Work task:
Because the lines must stay identical, write out the data without changing anything.

Web page edit records:
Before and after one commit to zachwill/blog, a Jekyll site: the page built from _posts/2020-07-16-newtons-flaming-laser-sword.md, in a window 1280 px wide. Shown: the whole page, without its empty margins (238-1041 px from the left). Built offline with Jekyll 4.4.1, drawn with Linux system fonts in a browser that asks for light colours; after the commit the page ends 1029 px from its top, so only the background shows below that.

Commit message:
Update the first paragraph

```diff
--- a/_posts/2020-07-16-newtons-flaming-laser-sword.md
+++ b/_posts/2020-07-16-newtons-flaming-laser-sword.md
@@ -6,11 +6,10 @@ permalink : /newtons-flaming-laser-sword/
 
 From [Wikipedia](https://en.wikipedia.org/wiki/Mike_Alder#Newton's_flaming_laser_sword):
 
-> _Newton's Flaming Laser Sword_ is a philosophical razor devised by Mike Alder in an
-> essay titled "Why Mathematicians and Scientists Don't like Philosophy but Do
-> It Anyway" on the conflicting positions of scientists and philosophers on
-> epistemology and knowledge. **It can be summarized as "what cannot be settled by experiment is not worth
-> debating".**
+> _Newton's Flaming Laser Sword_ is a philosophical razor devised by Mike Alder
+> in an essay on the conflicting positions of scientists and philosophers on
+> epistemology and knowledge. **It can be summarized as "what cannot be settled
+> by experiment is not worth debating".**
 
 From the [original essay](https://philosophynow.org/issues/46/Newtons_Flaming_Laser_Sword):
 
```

Result for this task:
Before and after one commit to zachwill/blog, a Jekyll site: the page built from _posts/2020-07-16-newtons-flaming-laser-sword.md, in a window 1280 px wide. Shown: the whole page, without its empty margins (238-1041 px from the left). Built offline with Jekyll 4.4.1, drawn with Linux system fonts in a browser that asks for light colours; after the commit the page ends 1029 px from its top, so only the background shows below that.

Commit message:
Update the first paragraph

```diff
--- a/_posts/2020-07-16-newtons-flaming-laser-sword.md
+++ b/_posts/2020-07-16-newtons-flaming-laser-sword.md
@@ -6,11 +6,10 @@ permalink : /newtons-flaming-laser-sword/
 
 From [Wikipedia](https://en.wikipedia.org/wiki/Mike_Alder#Newton's_flaming_laser_sword):
 
-> _Newton's Flaming Laser Sword_ is a philosophical razor devised by Mike Alder in an
-> essay titled "Why Mathematicians and Scientists Don't like Philosophy but Do
-> It Anyway" on the conflicting positions of scientists and philosophers on
-> epistemology and knowledge. **It can be summarized as "what cannot be settled by experiment is not worth
-> debating".**
+> _Newton's Flaming Laser Sword_ is a philosophical razor devised by Mike Alder
+> in an essay on the conflicting positions of scientists and philosophers on
+> epistemology and knowledge. **It can be summarized as "what cannot be settled
+> by experiment is not worth debating".**
 
 From the [original essay](https://philosophynow.org/issues/46/Newtons_Flaming_Laser_Sword):
 
```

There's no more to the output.